Last Friday, I did something a little different — I went to a Jefferson Center show, but just to listen, not to review. Pretty much every time I have walked in that building, I have written a review. But for a variety of reasons, including the deadline-busting length of the show, I thought this would be a nice one to simply experience. And I was glad I did.
The event was “More To Live For: An Evening Inspired by the Life of Michael Brecker.” It featured three things — a showing of the documentary “More To Live For,” in which a crew follows Brecker and two other men who needed bone marrow transplants for leukemia treatment. It is awfully hard for some folks to find a match, and that was certainly the case in the documentary. Brecker did not survive. It was depressing in a lot of stretches, but ultimately uplifting.
Brecker’s widow, Susan Brecker, and James Chippendale — her co-producer for the doc and one of the leukeumia victims it profiled — stepped onstage to speak for a few minutes after the documentary. There would be a break before the night’s big attraction (imo), a concert from saxophonist Branford Marsalis and pianist Joey Calderazzo — and Brecker and Chippendale encouraged the audience to go out in the atrium to have cheek swabs taken for the International Bone Marrow Registry.
Of the 600 who came out that night, 273 people submitted cheek swabs for the database, according to Jefferson Center’s Jeremy Butterfield.
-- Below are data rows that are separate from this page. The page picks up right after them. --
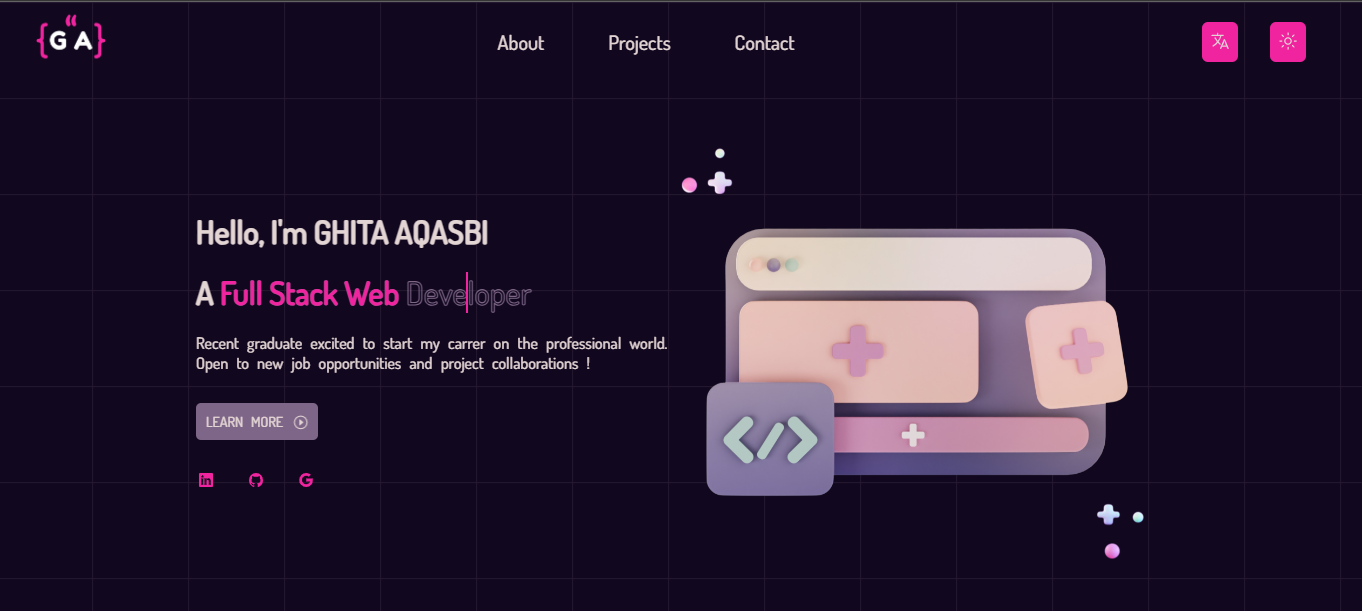
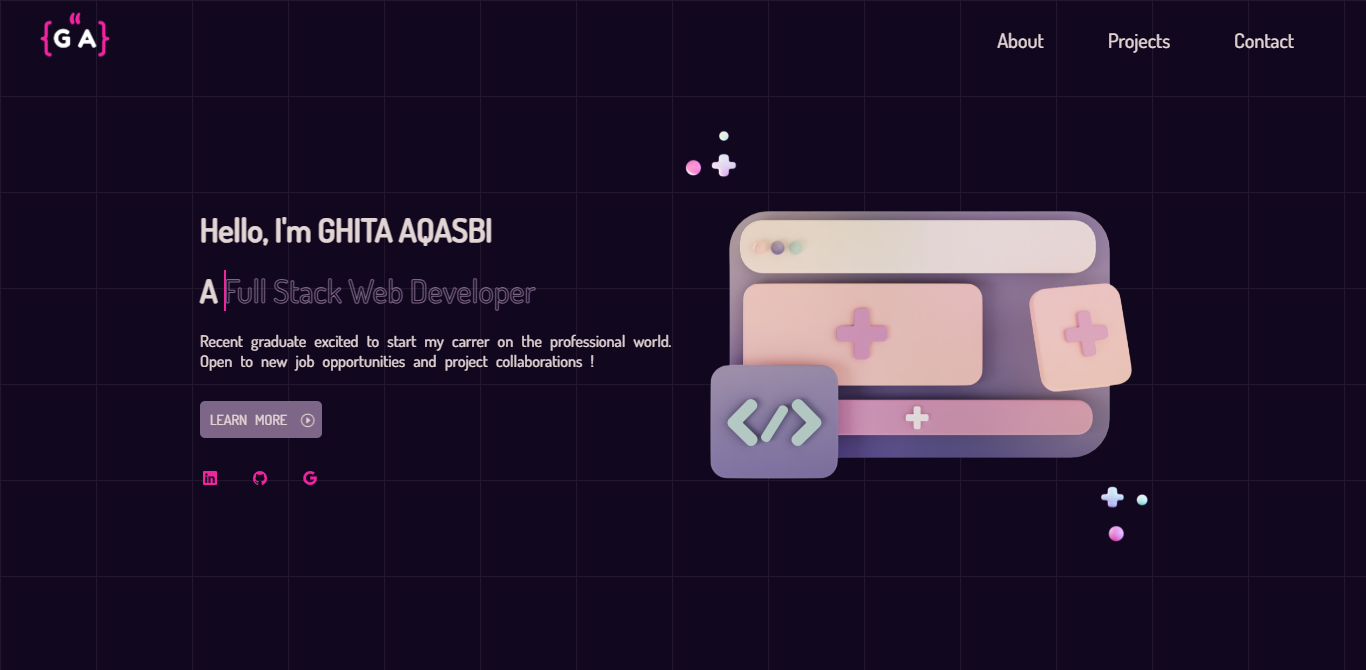
project done

diff --git a/pages/projects.html b/pages/projects.html
@@ -85,11 +85,8 @@ table a:hover{
             <li><a href="projects.html" class="active">Projects</a></li>
             <li><a href="contact.html">Contact</a></li>
         </ul>
-        <ul class="tools">
-            <li><a href=""><ion-icon name="language-outline"></ion-icon></a></li>
-            <li><a href=""><ion-icon name="sunny-outline"></ion-icon></a></li>
-            <li id="mobile-menu" onclick="mobilemenu()"><a href="#" ><ion-icon name="grid-outline"></ion-icon></a></li>
-        </ul>
+        <span id="mobile-menu" onclick="mobilemenu()"><ion-icon name="grid-outline"></ion-icon></span>
+
     </header>
 
     <div class="mobile-menu-overlay" id="mobileMenuOverlay">

diff --git a/pages/contact.html b/pages/contact.html
@@ -90,11 +90,8 @@ footer {
             <li><a href="projects.html">Projects</a></li>
             <li><a href="contact.html" class="active">Contact</a></li>
         </ul>
-        <ul class="tools">
-            <li><a href=""><ion-icon name="language-outline"></ion-icon></a></li>
-            <li><a href=""><ion-icon name="sunny-outline"></ion-icon></a></li>
-            <li id="mobile-menu" onclick="mobilemenu()"><a href="#" ><ion-icon name="grid-outline"></ion-icon></a></li>
-        </ul>
+        <span id="mobile-menu" onclick="mobilemenu()"><ion-icon name="grid-outline"></ion-icon></span>
+
     </header>
 
     <div class="mobile-menu-overlay" id="mobileMenuOverlay">

diff --git a/pages/about.html b/pages/about.html
@@ -90,11 +90,8 @@
             <li><a href="projects.html">Projects</a></li>
             <li><a href="contact.html">Contact</a></li>
         </ul>
-        <ul class="tools">
-            <li><a href=""><ion-icon name="language-outline"></ion-icon></a></li>
-            <li><a href=""><ion-icon name="sunny-outline"></ion-icon></a></li>
-            <li id="mobile-menu" onclick="mobilemenu()"><a href="#" ><ion-icon name="grid-outline"></ion-icon></a></li>
-        </ul>
+        <span id="mobile-menu" onclick="mobilemenu()"><ion-icon name="grid-outline"></ion-icon></span>
+
     </header>
 
     <div class="mobile-menu-overlay" id="mobileMenuOverlay">

diff --git a/index.html b/index.html
@@ -129,11 +129,7 @@
         <li><a href="pages/projects.html">Projects</a></li>
         <li><a href="pages/contact.html">Contact</a></li>
     </ul>
-    <ul class="tools">
-        <li><a href=""><ion-icon name="language-outline"></ion-icon></a></li>
-        <li><a href=""><ion-icon name="sunny-outline"></ion-icon></a></li>
-        <li id="mobile-menu" onclick="mobilemenu()"><a href="#" ><ion-icon name="grid-outline"></ion-icon></a></li>
-    </ul>
+    <span id="mobile-menu" onclick="mobilemenu()"><ion-icon name="grid-outline"></ion-icon></span>
 </header>
 
 <div class="mobile-menu-overlay" id="mobileMenuOverlay">

diff --git a/style.css b/style.css
@@ -108,13 +108,15 @@ header ul li a:hover{
     color: white;
     background: var(--shining-blue);
 }
-.tools li a{
+#mobile-menu{
     background-color: var(--shining-blue);
     transition: all 0.15s ease-in-out 0s;
     font-weight: 800;
+    border-radius: 6px;
+    text-align: center;
     padding: 8px 8px 6px 8px;
 }
-.tools li a:hover{
+#mobile-menu:hover{
     background-color: #b30c71;
 
 }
Not horrible, Roanoke.
The Marsalis/Calderazzo duo was what I had been waiting for, having not seen either of them live. Both men were in top form that night, and I left feeling good about the high level of open-eared improvisation and seamless dynamics those cats shared.
Given my druthers on a Friday night, I might rather have done with just the music and not the documentary, as it was pretty heavy for the most part. But it’s a great cause, and Susan Brecker is a great ambassador for her husband’s legacy.
In fact, matching music with a cause is one of the best things people do with music. Good on Jefferson Center for putting together shows like that.
On a final note, it wasn’t the only concert last weekend that included an altruistic element. A dollar from the sale of each ticket to Saturday’s Carrie Underwood show went to the Red Cross, for storm relief.